If you sold stocks or mutual funds last year, hopefully you made a tidy profit (whoo-hoo!). Of course, Uncle Sam wants his cut of the profits, which are considered capital gains. The tax you owe will depend on your income bracket and how long you’ve owned the investments. If you owned them for a year or less, you pay tax at your ordinary rates; if held longer than a year, you pay tax at favorable capital gains rates.
Even if you lost money, the IRS still wants to know, so either way you must figure out the original cost of the investments – the cost basis – in order to accurately calculate gains or losses.
How to Figure the Cost Basis of Your Investment
Many people think the cost basis of their investment is simply what they paid for it. But what if you’ve reinvested the dividends? What if you received investments as an inheritance or a gift and have no idea when they were originally purchased?
Cost Basis for Investments You’ve Purchased
The first place to look for the cost basis for investments that you’ve purchased is the purchase record you received from your broker. If you’ve been investing on a regular basis, the cost basis will be different for each purchase depending on what the investment’s price was that day.
If you only sold part of your shares in a company last year, how do you know which cost basis to use? For stocks, you will use the first-in, first-out (FIFO) method, which means the first shares you sell will be the first ones you purchased, unless you identify a particular lot that is being sold. In the case of most mutual funds, you may use the average cost of all your purchases.

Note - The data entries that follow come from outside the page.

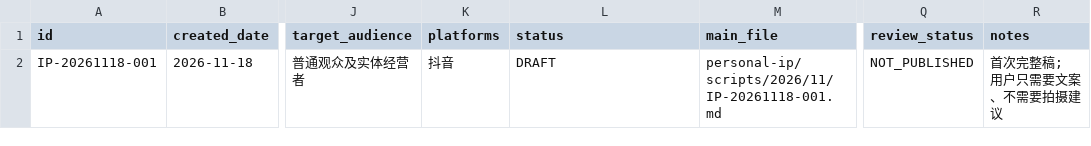
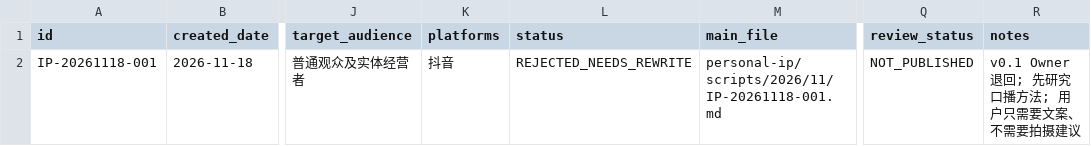
Before and after one commit to jinxi1036-maker68/jiqiren, a CSV file: personal-ip/scripts/INDEX.csv, drawn as a sheet; only a part is shown, gaps mark what is left out; the diff names each change by its address in the sheet, - before the commit and + after, or states it on an @@ line.

Commit message:
knowledge(personal-ip): record rejected first draft and new provisional research

```diff
--- a/personal-ip/scripts/INDEX.csv
+++ b/personal-ip/scripts/INDEX.csv
-L2 (status): DRAFT
+L2 (status): REJECTED_NEEDS_REWRITE
-R2 (notes): 首次完整稿; 用户只需要文案、不需要拍摄建议
+R2 (notes): v0.1 Owner退回; 先研究口播方法; 用户只需要文案、不需要拍摄建议
```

Many individuals pass their portfolios to their children or family members when they die. If the investment you sold was part of an inheritance you received, your cost basis is determined by your family member’s date of death, not when they originally purchased the investment. Several databases exist, including this nifty tool from MarketWatch where you can find a stock’s price on any given day in the past 40 years. As an added bonus, investments you inherit are considered long-term capital gains, even if you sell them right away.
Gifted investments can be the tricky when it comes to determining cost basis, because the cost basis is passed through to you from the original holder. So if your Uncle Bruno hands you 200 shares of GE that he had “lying around” for a few decades, you may have your work cut out for you, especially if Bruno bought the shares on multiple dates.
Figuring the cost basis for your investments isn’t the only thing you’ll need to do to prepare for tax time. View our entire archive of helpful tax articles just for savvy women!